For example, in men between 55 and 60, their prostates are heavily colonized by bacteria. The men who get prostatitis are those who have a certain kind of inflammatory response. People who are susceptible to middle ear infections experience the same type of inflammatory response. So it looks like in many parts of the body where lots of bacteria are present, some people are calm about it and some send off an inflammatory response. It may be in prostatitis and middle ears that we do inflammatory modulation. This information will be useful in periodontics also.
A. After scaling and root planing is completed, regrowth of periodontal pathogens does occur at some point. If this is supported with a chemical cleaning at the same time as the mechanical removal, more time may exist before a reoccurance. When dental hygienists perform scaling and root planing, they can’t get into every last little fissure, but all fissures may be reachable with a chemical.
Q. Is bleeding on probing our best clinical indicator that the pathogens are at a very low level?
A. I don’t think it’s a terribly good indicator but it is an indicator. You can get bleeding right next to a big chunk of calculus that hasn’t been removed. So I don’t think bleeding is particularly important as an indicator.
Q. Do we have a good indicator?
A. We’re starting to get one. A Canadian company is producing a probe that will show the presence or absence of calculus with the reflection of light.*
It distinguishes between a clean tooth surface and calculus, because calculus has a different reflection. So as the instrument is moved around in there, it will be clear if the calculus is gone or there’s still some there.
Q. How important is thorough removal of calculus from the root surface?
A. It is absolutely essential. If any substantial amount of the biofilm is left, the same infection will return in a couple of months.
Q. Which area of research do you think is more promising: ways to remove biofilm once it has formed or to prevent it from forming in the first place?
A. Prevention is by far the best of the alternatives. I think a biofilm inhibitor as a simple addition to a toothpaste or mouthrinse that would impact the known caries organisms, like Streptococcus mutans, and periodontal organisms, like Porphyromonas gingivalis, is the most effective idea.

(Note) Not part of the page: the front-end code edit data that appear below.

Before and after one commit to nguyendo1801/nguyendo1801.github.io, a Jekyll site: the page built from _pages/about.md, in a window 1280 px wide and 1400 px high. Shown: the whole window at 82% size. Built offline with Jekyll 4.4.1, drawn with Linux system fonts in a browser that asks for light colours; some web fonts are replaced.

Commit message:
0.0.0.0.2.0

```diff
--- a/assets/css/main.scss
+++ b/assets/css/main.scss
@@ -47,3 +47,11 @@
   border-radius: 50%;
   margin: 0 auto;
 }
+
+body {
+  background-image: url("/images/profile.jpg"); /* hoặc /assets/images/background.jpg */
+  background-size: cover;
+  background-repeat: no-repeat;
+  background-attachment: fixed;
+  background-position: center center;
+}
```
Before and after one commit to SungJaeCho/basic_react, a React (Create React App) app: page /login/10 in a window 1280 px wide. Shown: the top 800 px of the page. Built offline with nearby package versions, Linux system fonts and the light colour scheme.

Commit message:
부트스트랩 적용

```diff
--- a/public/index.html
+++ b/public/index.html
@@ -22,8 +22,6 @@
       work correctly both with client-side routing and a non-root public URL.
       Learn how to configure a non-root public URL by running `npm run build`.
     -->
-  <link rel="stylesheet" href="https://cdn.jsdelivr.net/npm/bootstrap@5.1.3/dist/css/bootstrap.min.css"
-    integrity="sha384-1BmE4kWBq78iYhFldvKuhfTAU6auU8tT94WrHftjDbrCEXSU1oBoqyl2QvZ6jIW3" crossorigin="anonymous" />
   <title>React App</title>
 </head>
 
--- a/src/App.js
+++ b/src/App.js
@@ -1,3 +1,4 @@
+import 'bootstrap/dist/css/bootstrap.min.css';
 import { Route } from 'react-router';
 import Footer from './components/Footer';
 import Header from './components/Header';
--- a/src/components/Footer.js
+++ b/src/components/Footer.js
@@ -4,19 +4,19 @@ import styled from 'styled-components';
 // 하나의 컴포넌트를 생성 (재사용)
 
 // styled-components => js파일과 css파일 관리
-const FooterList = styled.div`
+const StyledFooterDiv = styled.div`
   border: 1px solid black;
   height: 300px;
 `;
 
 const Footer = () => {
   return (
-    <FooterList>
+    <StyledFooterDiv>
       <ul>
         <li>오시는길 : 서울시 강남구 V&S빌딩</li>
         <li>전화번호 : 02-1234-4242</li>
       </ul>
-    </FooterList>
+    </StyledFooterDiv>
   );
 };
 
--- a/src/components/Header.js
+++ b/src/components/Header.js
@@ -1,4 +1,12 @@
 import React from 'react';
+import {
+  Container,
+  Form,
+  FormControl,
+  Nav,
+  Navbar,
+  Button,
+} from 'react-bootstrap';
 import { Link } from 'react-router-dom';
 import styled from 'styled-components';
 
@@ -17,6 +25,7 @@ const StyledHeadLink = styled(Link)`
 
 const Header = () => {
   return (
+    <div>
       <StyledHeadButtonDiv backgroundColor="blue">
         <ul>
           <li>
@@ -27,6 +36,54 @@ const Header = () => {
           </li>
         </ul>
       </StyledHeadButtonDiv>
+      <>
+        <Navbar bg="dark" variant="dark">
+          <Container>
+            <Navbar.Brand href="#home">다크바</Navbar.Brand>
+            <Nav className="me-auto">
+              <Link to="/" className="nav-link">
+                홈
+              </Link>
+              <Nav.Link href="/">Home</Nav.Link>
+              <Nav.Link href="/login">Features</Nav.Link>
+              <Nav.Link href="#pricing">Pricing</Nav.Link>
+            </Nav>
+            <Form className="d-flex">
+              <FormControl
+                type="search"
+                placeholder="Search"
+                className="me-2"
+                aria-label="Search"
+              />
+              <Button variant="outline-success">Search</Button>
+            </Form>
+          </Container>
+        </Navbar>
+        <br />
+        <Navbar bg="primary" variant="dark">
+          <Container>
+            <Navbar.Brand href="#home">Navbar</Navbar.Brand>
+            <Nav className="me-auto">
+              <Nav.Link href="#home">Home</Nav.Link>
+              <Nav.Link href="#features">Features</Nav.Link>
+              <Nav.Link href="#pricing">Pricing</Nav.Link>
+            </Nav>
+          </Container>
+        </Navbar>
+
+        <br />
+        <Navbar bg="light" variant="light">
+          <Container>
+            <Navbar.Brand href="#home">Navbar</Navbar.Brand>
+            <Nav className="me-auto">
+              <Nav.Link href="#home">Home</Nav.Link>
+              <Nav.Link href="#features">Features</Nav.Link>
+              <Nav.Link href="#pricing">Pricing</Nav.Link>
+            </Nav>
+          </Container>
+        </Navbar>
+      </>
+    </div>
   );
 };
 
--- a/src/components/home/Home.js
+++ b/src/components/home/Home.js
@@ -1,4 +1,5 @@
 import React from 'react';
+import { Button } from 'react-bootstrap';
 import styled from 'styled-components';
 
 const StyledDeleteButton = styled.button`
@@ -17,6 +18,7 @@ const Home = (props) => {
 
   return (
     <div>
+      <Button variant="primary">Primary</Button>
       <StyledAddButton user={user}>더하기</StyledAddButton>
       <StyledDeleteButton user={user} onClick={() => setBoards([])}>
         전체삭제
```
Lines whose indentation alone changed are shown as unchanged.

When addressing acute periodontitis, a combination of the three ideas might be best—mechanical removal, chemical cleaning, and the dispersal signal.
* DetecTar™ Mini, Neks Technologies, Montreal, Quebec
From Dimensions of Dental Hygiene. May 2007;5(5): 14-16.